#### Exercise goal
Reproduce the following entries exactly, leaving nothing out.

*** Raw data ***

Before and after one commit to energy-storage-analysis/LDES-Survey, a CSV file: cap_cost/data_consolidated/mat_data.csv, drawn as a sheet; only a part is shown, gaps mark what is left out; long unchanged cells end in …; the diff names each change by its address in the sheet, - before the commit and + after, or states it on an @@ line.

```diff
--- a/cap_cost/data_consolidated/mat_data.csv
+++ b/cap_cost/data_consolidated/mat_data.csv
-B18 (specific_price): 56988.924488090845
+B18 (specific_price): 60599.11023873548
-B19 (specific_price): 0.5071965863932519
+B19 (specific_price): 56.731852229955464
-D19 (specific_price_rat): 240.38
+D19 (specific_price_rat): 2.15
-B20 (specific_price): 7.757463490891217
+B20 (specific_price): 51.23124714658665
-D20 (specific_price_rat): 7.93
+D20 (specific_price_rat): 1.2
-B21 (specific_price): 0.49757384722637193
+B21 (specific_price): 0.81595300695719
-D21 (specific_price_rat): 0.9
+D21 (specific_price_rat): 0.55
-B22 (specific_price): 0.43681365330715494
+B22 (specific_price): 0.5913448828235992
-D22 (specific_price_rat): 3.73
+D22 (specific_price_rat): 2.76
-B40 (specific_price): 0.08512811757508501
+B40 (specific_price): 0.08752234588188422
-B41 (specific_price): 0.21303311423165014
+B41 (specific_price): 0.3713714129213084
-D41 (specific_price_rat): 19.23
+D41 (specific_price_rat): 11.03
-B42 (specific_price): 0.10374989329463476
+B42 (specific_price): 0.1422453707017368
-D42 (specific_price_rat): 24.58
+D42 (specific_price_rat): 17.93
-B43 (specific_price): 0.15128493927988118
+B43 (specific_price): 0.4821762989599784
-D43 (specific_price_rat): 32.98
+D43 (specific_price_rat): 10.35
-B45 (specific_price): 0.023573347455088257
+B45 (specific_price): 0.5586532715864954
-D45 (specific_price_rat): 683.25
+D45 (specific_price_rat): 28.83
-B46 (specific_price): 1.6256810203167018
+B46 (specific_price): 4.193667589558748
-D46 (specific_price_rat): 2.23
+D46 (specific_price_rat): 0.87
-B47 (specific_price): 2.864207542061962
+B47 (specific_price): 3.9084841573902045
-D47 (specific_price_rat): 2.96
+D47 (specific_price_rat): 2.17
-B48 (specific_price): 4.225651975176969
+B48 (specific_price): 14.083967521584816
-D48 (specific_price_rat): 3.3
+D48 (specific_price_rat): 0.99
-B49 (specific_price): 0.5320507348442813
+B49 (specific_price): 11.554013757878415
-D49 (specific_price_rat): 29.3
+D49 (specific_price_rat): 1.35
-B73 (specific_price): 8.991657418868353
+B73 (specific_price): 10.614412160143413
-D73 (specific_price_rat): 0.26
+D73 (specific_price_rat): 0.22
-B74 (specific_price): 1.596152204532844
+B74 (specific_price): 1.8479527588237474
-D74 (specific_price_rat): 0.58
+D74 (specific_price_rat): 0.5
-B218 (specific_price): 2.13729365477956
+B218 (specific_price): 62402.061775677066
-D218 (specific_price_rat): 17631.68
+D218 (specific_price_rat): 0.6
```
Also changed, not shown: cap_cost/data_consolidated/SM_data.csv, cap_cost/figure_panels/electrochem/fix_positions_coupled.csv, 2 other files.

*** End of Raw data ***

#### Exercise solution
Before and after one commit to energy-storage-analysis/LDES-Survey, a CSV file: cap_cost/data_consolidated/mat_data.csv, drawn as a sheet; only a part is shown, gaps mark what is left out; long unchanged cells end in …; the diff names each change by its address in the sheet, - before the commit and + after, or states it on an @@ line.

```diff
--- a/cap_cost/data_consolidated/mat_data.csv
+++ b/cap_cost/data_consolidated/mat_data.csv
-B18 (specific_price): 56988.924488090845
+B18 (specific_price): 60599.11023873548
-B19 (specific_price): 0.5071965863932519
+B19 (specific_price): 56.731852229955464
-D19 (specific_price_rat): 240.38
+D19 (specific_price_rat): 2.15
-B20 (specific_price): 7.757463490891217
+B20 (specific_price): 51.23124714658665
-D20 (specific_price_rat): 7.93
+D20 (specific_price_rat): 1.2
-B21 (specific_price): 0.49757384722637193
+B21 (specific_price): 0.81595300695719
-D21 (specific_price_rat): 0.9
+D21 (specific_price_rat): 0.55
-B22 (specific_price): 0.43681365330715494
+B22 (specific_price): 0.5913448828235992
-D22 (specific_price_rat): 3.73
+D22 (specific_price_rat): 2.76
-B40 (specific_price): 0.08512811757508501
+B40 (specific_price): 0.08752234588188422
-B41 (specific_price): 0.21303311423165014
+B41 (specific_price): 0.3713714129213084
-D41 (specific_price_rat): 19.23
+D41 (specific_price_rat): 11.03
-B42 (specific_price): 0.10374989329463476
+B42 (specific_price): 0.1422453707017368
-D42 (specific_price_rat): 24.58
+D42 (specific_price_rat): 17.93
-B43 (specific_price): 0.15128493927988118
+B43 (specific_price): 0.4821762989599784
-D43 (specific_price_rat): 32.98
+D43 (specific_price_rat): 10.35
-B45 (specific_price): 0.023573347455088257
+B45 (specific_price): 0.5586532715864954
-D45 (specific_price_rat): 683.25
+D45 (specific_price_rat): 28.83
-B46 (specific_price): 1.6256810203167018
+B46 (specific_price): 4.193667589558748
-D46 (specific_price_rat): 2.23
+D46 (specific_price_rat): 0.87
-B47 (specific_price): 2.864207542061962
+B47 (specific_price): 3.9084841573902045
-D47 (specific_price_rat): 2.96
+D47 (specific_price_rat): 2.17
-B48 (specific_price): 4.225651975176969
+B48 (specific_price): 14.083967521584816
-D48 (specific_price_rat): 3.3
+D48 (specific_price_rat): 0.99
-B49 (specific_price): 0.5320507348442813
+B49 (specific_price): 11.554013757878415
-D49 (specific_price_rat): 29.3
+D49 (specific_price_rat): 1.35
-B73 (specific_price): 8.991657418868353
+B73 (specific_price): 10.614412160143413
-D73 (specific_price_rat): 0.26
+D73 (specific_price_rat): 0.22
-B74 (specific_price): 1.596152204532844
+B74 (specific_price): 1.8479527588237474
-D74 (specific_price_rat): 0.58
+D74 (specific_price_rat): 0.5
-B218 (specific_price): 2.13729365477956
+B218 (specific_price): 62402.061775677066
-D218 (specific_price_rat): 17631.68
+D218 (specific_price_rat): 0.6
```
Also changed, not shown: cap_cost/data_consolidated/SM_data.csv, cap_cost/figure_panels/electrochem/fix_positions_coupled.csv, 2 other files.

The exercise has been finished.